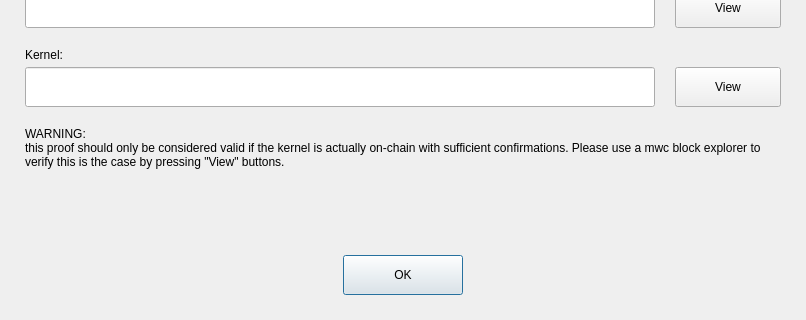
0xkobe/mwc-wallet, file dialogs_desktop/e_showproofdlg.ui: the form before one commit; both pictures show x 0 to 806 and y 430 to 750 of the 806 by 750 pixel window.
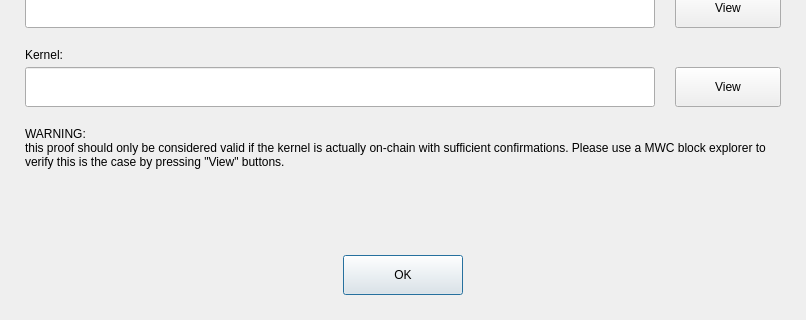
The form after the commit. Custom widgets are drawn as their Qt base class.

```diff
--- a/dialogs_desktop/e_showproofdlg.ui
+++ b/dialogs_desktop/e_showproofdlg.ui
@@ -280,7 +280,7 @@
    <item>
     <widget class="control::MwcLabelLarge" name="label_4">
      <property name="text">
-      <string>&lt;html&gt;&lt;head/&gt;&lt;body&gt;&lt;p&gt;WARNING: &lt;br/&gt;this proof should only be considered valid if the kernel is actually on-chain with sufficient confirmations. Please use a mwc block explorer to verify this is the case by pressing &amp;quot;View&amp;quot; buttons.&lt;/p&gt;&lt;/body&gt;&lt;/html&gt;</string>
+      <string>&lt;html&gt;&lt;head/&gt;&lt;body&gt;&lt;p&gt;WARNING: &lt;br/&gt;this proof should only be considered valid if the kernel is actually on-chain with sufficient confirmations. Please use a MWC block explorer to verify this is the case by pressing &amp;quot;View&amp;quot; buttons.&lt;/p&gt;&lt;/body&gt;&lt;/html&gt;</string>
      </property>
      <property name="alignment">
       <set>Qt::AlignLeading|Qt::AlignLeft|Qt::AlignTop</set>
```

● ● ● ● ● ● ●

Task description: Pick each line holding the word "quot" out of the listing.

Response to this exercise:
-      <string>&lt;html&gt;&lt;head/&gt;&lt;body&gt;&lt;p&gt;WARNING: &lt;br/&gt;this proof should only be considered valid if the kernel is actually on-chain with sufficient confirmations. Please use a mwc block explorer to verify this is the case by pressing &amp;quot;View&amp;quot; buttons.&lt;/p&gt;&lt;/body&gt;&lt;/html&gt;</string>
+      <string>&lt;html&gt;&lt;head/&gt;&lt;body&gt;&lt;p&gt;WARNING: &lt;br/&gt;this proof should only be considered valid if the kernel is actually on-chain with sufficient confirmations. Please use a MWC block explorer to verify this is the case by pressing &amp;quot;View&amp;quot; buttons.&lt;/p&gt;&lt;/body&gt;&lt;/html&gt;</string>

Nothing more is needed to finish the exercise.